Blinder also asked the Fed Chairman to explain his opposition to pushing interest rates into negative territory despite “quite a few European Central Banks and Japan” having done so. Powell has previously stated that the Fed would keep rates near zero “until the economy is well on the road to recovery” but has opposed moving rates below zero.
Powell said that the U.S. has certain “institutional arrangements” that would not accord with negative interest rates, though he “wouldn’t say those are decisive.” In general, he explained that this is not due to a difference between the U.S. and the countries that have employed negative rates, but rather a “difference in understanding.”
“The evidence on whether it actually works is mixed. There are clearly some negative side-effects,” he added. “It’s just not clear to my colleagues and to me on the Federal Open Market Committee that this is a tool that would be appropriate to deploy here in the United States.”
Another Zoom attendee asked what would happen if there’s “another wave” of the virus in the late fall and how that might impact the Fed’s policies. In his response, Powell clarified that the Fed employees “are not experts on epidemiology, the spread of pandemics, or anything like that,” and that they “don’t know anything the general public doesn’t know.”
In the case of a second wave, Powell said the Fed would “continue to react,” but that he would be more worried about the impact on Americans’ confidence.
“A full recovery of the economy will really depend on people being confident that it’s safe to go out and safe to engage in a broad range of economic activities,” Powell said. “I think a second wave would really undermine public confidence and might make for a significantly longer recovery and weaker recovery.”
Powell also reflected on the pandemic’s global ramifications, noting that now is a very challenging time for countries without the medical infrastructure and ability to conduct fiscal and monetary policy that the U.S. possesses.
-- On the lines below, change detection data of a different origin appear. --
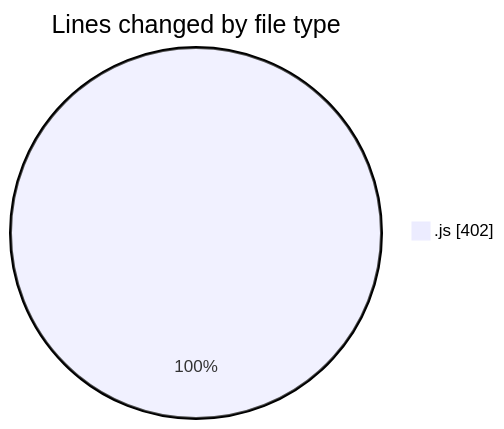
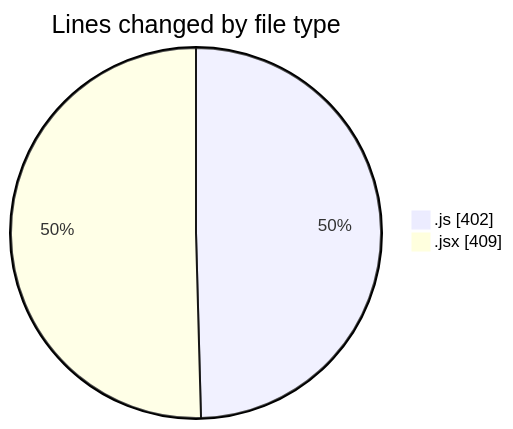
The first of 2 diagrams in 2025-05-08/argos-dev/README.md (nxtqubesakshisongat/code-tracking), drawn with Mermaid before and after one commit. The commit also changed other lines of this file and 1 other file, not shown here.

````diff
--- a/2025-05-08/argos-dev/README.md
+++ b/2025-05-08/argos-dev/README.md
@@ -21,5 +22,6 @@
 ```mermaid
 pie showData
 title Lines changed by file type
 ".js" : 402
+".jsx" : 409
 ```
````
“For all of the suffering that’s going on in countries like the United States and Western Europe, you’re seeing even worse outcomes in many of the poorer countries,” he said, adding that international organizations “are going to need a lot of support” from countries such as the U.S. to deal with those issues.
Powell also spoke on the issue of transparency and the responsibility he believes the Fed has to keep citizens informed about monetary policy decisions during the pandemic.
“We’re disclosing just a lot of information — much more than the law actually requires us to disclose,” Powell responded. “For all of the facilities under the CARES Act, we’ll be disclosing the name of the borrower, the amount, and we’ll be updating those on a fairly regular basis.”
Powell credited Blinder and his former Fed colleagues for transitioning the Fed from the “old theory” of “tell them nothing” to the view that “transparency is your friend, and markets will do the work for you if people understand what you are doing.”
He added that the Fed works closely with elected representatives to stay in communication, to communicate publicly through outreach, and “to try and avoid misunderstanding.” On explaining monetary policy to everyday Americans, Powell said it is a difficult but necessary task that helps the Fed “maintain its democratic legitimacy.”
“Most people have better things to do in their life than understand the details of central banking,” Blinder said. “But our obligation is to be as transparent as possible and to patiently and clearly explain ourselves to the public that we serve.”
The Q&A session ended with a submitted question from Susan Powell ’20, asking her father: “Chairman Powell — Do you have a favorite child?”
“I love all my children equally, but I certainly think Susan Powell deserves special congratulations here today for graduating in the Class of 2020,” Chairman Powell replied.
“The Class of 2020 will long remember the end of its senior year,” Blinder added.
The event was sponsored by the Griswold Center for Economic Policy Studies and held as part of the University’s virtual reunions programming.